**Collected data:**
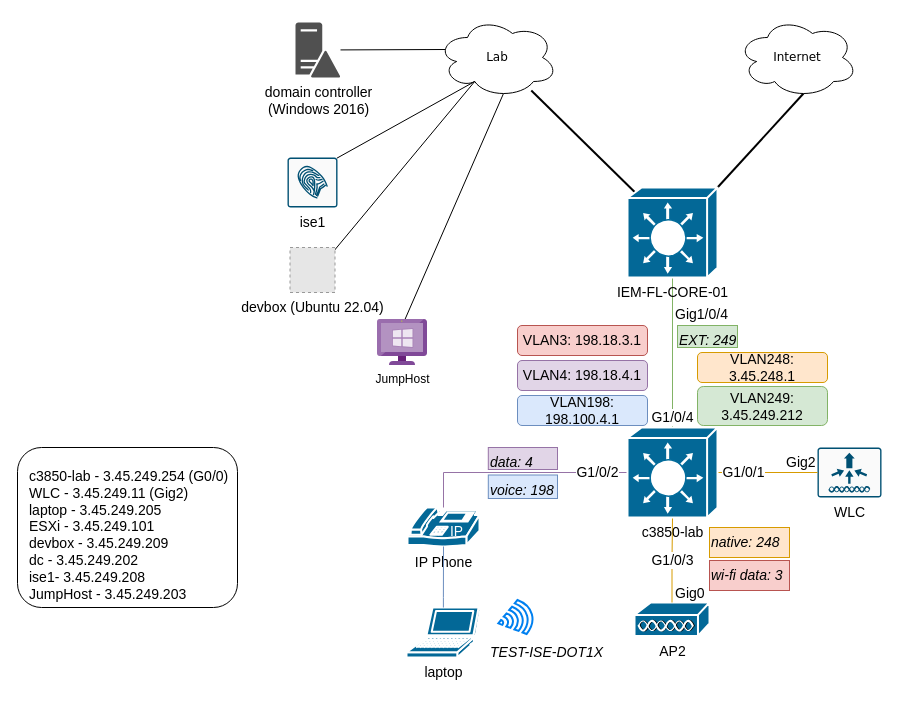
This is docs/ieMentor_lab.drawio from jc-krylatskoe/dot1xConfigTemplate, a draw.io file, before an edit. Source tidied: cells renumbered, new cells numbered last; positions are measured from the earlier drawing's top-left corner, leaving out a move shared by most shapes. Both pictures are drawn from the tidied source at 100%, with x=0, y=0 at pixel (17, 17). Pictures stored in the file or linked from it are replaced by grey dashed boxes.
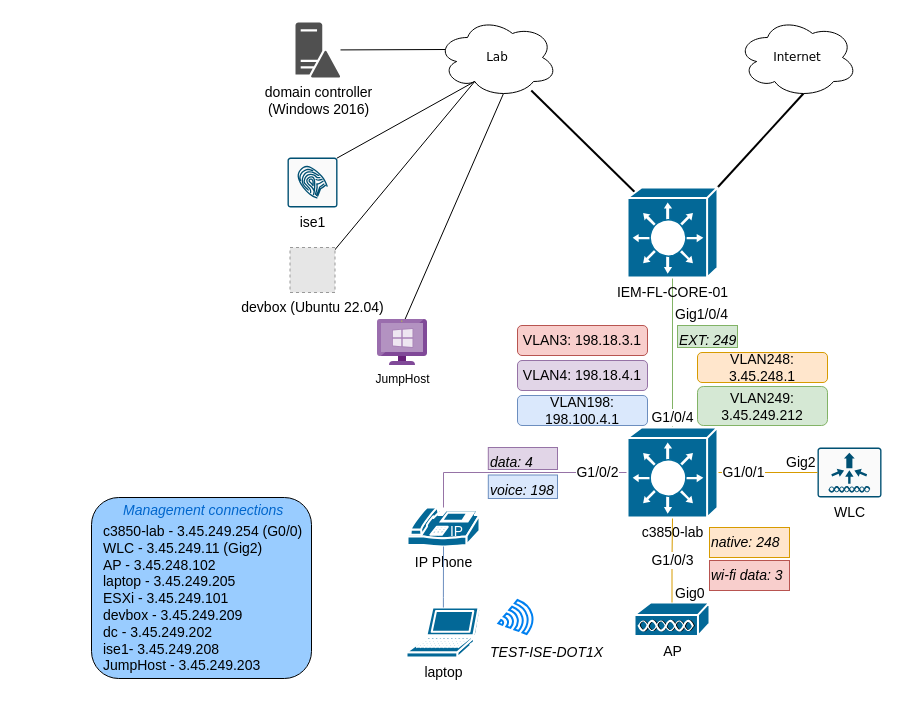
The same diagram, later.

What changed in the source:
```diff
@@
-    <mxCell id="15" value="AP2" style="shape=mxgraph.cisco.misc.access_point;html=1;dashed=0;fillColor=#036897;strokeColor=#ffffff;strokeWidth=2;verticalLabelPosition=bottom;verticalAlign=top;align=center;outlineConnect=0;fontSize=14;" parent="1" vertex="1">
+    <mxCell id="15" value="AP" style="shape=mxgraph.cisco.misc.access_point;html=1;dashed=0;fillColor=#036897;strokeColor=#ffffff;strokeWidth=2;verticalLabelPosition=bottom;verticalAlign=top;align=center;outlineConnect=0;fontSize=14;" parent="1" vertex="1">
       <mxGeometry x="617" y="585" width="75" height="34" as="geometry" />
     </mxCell>
@@
     <mxCell id="30" style="group;" parent="1" vertex="1">
-      <mxGeometry y="430" width="250" height="160" as="geometry" />
+      <mxGeometry x="74" y="480" width="250" height="181" as="geometry" />
     </mxCell>
-    <mxCell id="31" style="rounded=1;whiteSpace=wrap;html=1;fontSize=14;" parent="30" vertex="1">
-      <mxGeometry width="220" height="160" as="geometry" />
+    <mxCell id="31" style="rounded=1;whiteSpace=wrap;html=1;fontSize=14;fillColor=#99CCFF;" parent="30" vertex="1">
+      <mxGeometry width="220" height="181" as="geometry" />
     </mxCell>
-    <mxCell id="32" value="&lt;div&gt;&lt;font style=&quot;font-size: 14px;&quot;&gt;c3850-lab - &lt;/font&gt;3.45.249.254 (G0/0)&lt;br&gt;&lt;/div&gt;&lt;div&gt;WLC - 3.45.249.11 (Gig2)&lt;/div&gt;&lt;div&gt;laptop - 3.45.249.205&lt;/div&gt;&lt;div&gt;ESXi - 3.45.249.101&lt;/div&gt;&lt;div&gt;devbox - 3.45.249.209&lt;/div&gt;&lt;div&gt;dc - 3.45.249.202&lt;/div&gt;&lt;div&gt;ise1- 3.45.249.208&lt;/div&gt;&lt;div&gt;JumpHost - 3.45.249.203&lt;br&gt;&lt;/div&gt;&lt;div&gt;&lt;br&gt;&lt;/div&gt;" style="text;whiteSpace=wrap;html=1;fontSize=14;" parent="30" vertex="1">
-      <mxGeometry x="10" y="13.9" width="240" height="42.7" as="geometry" />
+    <mxCell id="32" value="&lt;div&gt;&lt;font style=&quot;font-size: 14px;&quot;&gt;c3850-lab - &lt;/font&gt;3.45.249.254 (G0/0)&lt;br&gt;&lt;/div&gt;&lt;div&gt;WLC - 3.45.249.11 (Gig2)&lt;/div&gt;&lt;div&gt;AP - 3.45.248.102&lt;br&gt;&lt;/div&gt;&lt;div&gt;laptop - 3.45.249.205&lt;/div&gt;&lt;div&gt;ESXi - 3.45.249.101&lt;/div&gt;&lt;div&gt;devbox - 3.45.249.209&lt;/div&gt;&lt;div&gt;dc - 3.45.249.202&lt;/div&gt;&lt;div&gt;ise1- 3.45.249.208&lt;/div&gt;&lt;div&gt;JumpHost - 3.45.249.203&lt;br&gt;&lt;/div&gt;&lt;div&gt;&lt;br&gt;&lt;/div&gt;" style="text;whiteSpace=wrap;html=1;fontSize=14;" parent="30" vertex="1">
+      <mxGeometry x="10" y="18.9" width="240" height="48.3" as="geometry" />
     </mxCell>
+    <mxCell id="43" value="&lt;font color=&quot;#0066CC&quot;&gt;Management connections&lt;/font&gt;" style="text;whiteSpace=wrap;html=1;fontSize=14;fontStyle=2;" parent="30" vertex="1">
+      <mxGeometry x="30" y="-2.5" width="190" height="22.6" as="geometry" />
+    </mxCell>
```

**TASK INSTRUCTIONS:** Copy each entry above exactly; drop the pictures.

**EXPECTED ANSWER:**
This is docs/ieMentor_lab.drawio from jc-krylatskoe/dot1xConfigTemplate, a draw.io file, before an edit. Source tidied: cells renumbered, new cells numbered last; positions are measured from the earlier drawing's top-left corner, leaving out a move shared by most shapes. Both pictures are drawn from the tidied source at 100%, with x=0, y=0 at pixel (17, 17). Pictures stored in the file or linked from it are replaced by grey dashed boxes.
The same diagram, later.

What changed in the source:
```diff
@@
-    <mxCell id="15" value="AP2" style="shape=mxgraph.cisco.misc.access_point;html=1;dashed=0;fillColor=#036897;strokeColor=#ffffff;strokeWidth=2;verticalLabelPosition=bottom;verticalAlign=top;align=center;outlineConnect=0;fontSize=14;" parent="1" vertex="1">
+    <mxCell id="15" value="AP" style="shape=mxgraph.cisco.misc.access_point;html=1;dashed=0;fillColor=#036897;strokeColor=#ffffff;strokeWidth=2;verticalLabelPosition=bottom;verticalAlign=top;align=center;outlineConnect=0;fontSize=14;" parent="1" vertex="1">
       <mxGeometry x="617" y="585" width="75" height="34" as="geometry" />
     </mxCell>
@@
     <mxCell id="30" style="group;" parent="1" vertex="1">
-      <mxGeometry y="430" width="250" height="160" as="geometry" />
+      <mxGeometry x="74" y="480" width="250" height="181" as="geometry" />
     </mxCell>
-    <mxCell id="31" style="rounded=1;whiteSpace=wrap;html=1;fontSize=14;" parent="30" vertex="1">
-      <mxGeometry width="220" height="160" as="geometry" />
+    <mxCell id="31" style="rounded=1;whiteSpace=wrap;html=1;fontSize=14;fillColor=#99CCFF;" parent="30" vertex="1">
+      <mxGeometry width="220" height="181" as="geometry" />
     </mxCell>
-    <mxCell id="32" value="&lt;div&gt;&lt;font style=&quot;font-size: 14px;&quot;&gt;c3850-lab - &lt;/font&gt;3.45.249.254 (G0/0)&lt;br&gt;&lt;/div&gt;&lt;div&gt;WLC - 3.45.249.11 (Gig2)&lt;/div&gt;&lt;div&gt;laptop - 3.45.249.205&lt;/div&gt;&lt;div&gt;ESXi - 3.45.249.101&lt;/div&gt;&lt;div&gt;devbox - 3.45.249.209&lt;/div&gt;&lt;div&gt;dc - 3.45.249.202&lt;/div&gt;&lt;div&gt;ise1- 3.45.249.208&lt;/div&gt;&lt;div&gt;JumpHost - 3.45.249.203&lt;br&gt;&lt;/div&gt;&lt;div&gt;&lt;br&gt;&lt;/div&gt;" style="text;whiteSpace=wrap;html=1;fontSize=14;" parent="30" vertex="1">
-      <mxGeometry x="10" y="13.9" width="240" height="42.7" as="geometry" />
+    <mxCell id="32" value="&lt;div&gt;&lt;font style=&quot;font-size: 14px;&quot;&gt;c3850-lab - &lt;/font&gt;3.45.249.254 (G0/0)&lt;br&gt;&lt;/div&gt;&lt;div&gt;WLC - 3.45.249.11 (Gig2)&lt;/div&gt;&lt;div&gt;AP - 3.45.248.102&lt;br&gt;&lt;/div&gt;&lt;div&gt;laptop - 3.45.249.205&lt;/div&gt;&lt;div&gt;ESXi - 3.45.249.101&lt;/div&gt;&lt;div&gt;devbox - 3.45.249.209&lt;/div&gt;&lt;div&gt;dc - 3.45.249.202&lt;/div&gt;&lt;div&gt;ise1- 3.45.249.208&lt;/div&gt;&lt;div&gt;JumpHost - 3.45.249.203&lt;br&gt;&lt;/div&gt;&lt;div&gt;&lt;br&gt;&lt;/div&gt;" style="text;whiteSpace=wrap;html=1;fontSize=14;" parent="30" vertex="1">
+      <mxGeometry x="10" y="18.9" width="240" height="48.3" as="geometry" />
     </mxCell>
+    <mxCell id="43" value="&lt;font color=&quot;#0066CC&quot;&gt;Management connections&lt;/font&gt;" style="text;whiteSpace=wrap;html=1;fontSize=14;fontStyle=2;" parent="30" vertex="1">
+      <mxGeometry x="30" y="-2.5" width="190" height="22.6" as="geometry" />
+    </mxCell>
```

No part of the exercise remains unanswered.